### [ASSIGNED TASK]
Repeat exactly the lines from the line containing "Script: git fetch" to the last line of the listing, including both.

### [PROVIDED RECORDS]
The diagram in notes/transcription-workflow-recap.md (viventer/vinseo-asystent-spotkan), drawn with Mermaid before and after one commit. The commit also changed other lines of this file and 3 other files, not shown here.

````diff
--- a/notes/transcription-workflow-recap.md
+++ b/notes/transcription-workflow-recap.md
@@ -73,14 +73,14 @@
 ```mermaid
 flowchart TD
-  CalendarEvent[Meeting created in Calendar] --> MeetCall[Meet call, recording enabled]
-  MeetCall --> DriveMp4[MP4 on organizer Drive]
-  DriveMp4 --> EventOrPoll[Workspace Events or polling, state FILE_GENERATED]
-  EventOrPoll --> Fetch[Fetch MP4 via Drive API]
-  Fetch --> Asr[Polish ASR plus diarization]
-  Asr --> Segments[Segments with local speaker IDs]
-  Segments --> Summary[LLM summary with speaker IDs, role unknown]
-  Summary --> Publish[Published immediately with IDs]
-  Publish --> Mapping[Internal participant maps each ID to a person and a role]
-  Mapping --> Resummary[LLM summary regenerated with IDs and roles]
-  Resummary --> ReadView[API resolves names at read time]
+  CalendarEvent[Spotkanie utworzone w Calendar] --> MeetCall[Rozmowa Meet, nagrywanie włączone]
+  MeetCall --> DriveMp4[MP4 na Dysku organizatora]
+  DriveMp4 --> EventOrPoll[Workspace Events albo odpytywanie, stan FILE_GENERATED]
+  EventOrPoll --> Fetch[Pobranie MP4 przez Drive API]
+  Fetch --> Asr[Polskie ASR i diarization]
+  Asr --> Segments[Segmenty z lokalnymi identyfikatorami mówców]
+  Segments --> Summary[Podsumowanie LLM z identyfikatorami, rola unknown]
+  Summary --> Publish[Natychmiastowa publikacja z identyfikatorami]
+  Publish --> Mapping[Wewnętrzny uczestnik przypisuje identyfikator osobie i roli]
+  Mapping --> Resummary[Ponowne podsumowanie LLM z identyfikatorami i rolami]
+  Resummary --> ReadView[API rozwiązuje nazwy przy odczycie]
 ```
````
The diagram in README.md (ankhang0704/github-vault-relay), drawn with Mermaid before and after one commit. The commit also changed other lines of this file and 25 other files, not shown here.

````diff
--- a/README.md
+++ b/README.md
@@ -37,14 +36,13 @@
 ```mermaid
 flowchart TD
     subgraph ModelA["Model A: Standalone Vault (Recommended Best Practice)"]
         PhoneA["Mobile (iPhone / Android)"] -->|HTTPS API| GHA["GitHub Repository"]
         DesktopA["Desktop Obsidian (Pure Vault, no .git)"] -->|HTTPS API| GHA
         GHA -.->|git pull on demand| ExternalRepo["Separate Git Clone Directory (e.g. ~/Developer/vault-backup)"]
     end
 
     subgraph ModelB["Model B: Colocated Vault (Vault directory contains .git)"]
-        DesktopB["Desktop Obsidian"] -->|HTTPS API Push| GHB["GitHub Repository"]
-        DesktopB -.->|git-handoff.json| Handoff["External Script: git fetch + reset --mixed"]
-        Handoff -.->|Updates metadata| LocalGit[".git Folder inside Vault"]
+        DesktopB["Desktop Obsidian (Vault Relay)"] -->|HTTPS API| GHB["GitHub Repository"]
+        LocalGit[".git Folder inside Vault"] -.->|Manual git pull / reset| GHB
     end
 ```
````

### [TASK ANSWER]
-        DesktopB -.->|git-handoff.json| Handoff["External Script: git fetch + reset --mixed"]
-        Handoff -.->|Updates metadata| LocalGit[".git Folder inside Vault"]
+        DesktopB["Desktop Obsidian (Vault Relay)"] -->|HTTPS API| GHB["GitHub Repository"]
+        LocalGit[".git Folder inside Vault"] -.->|Manual git pull / reset| GHB
     end
 ```
````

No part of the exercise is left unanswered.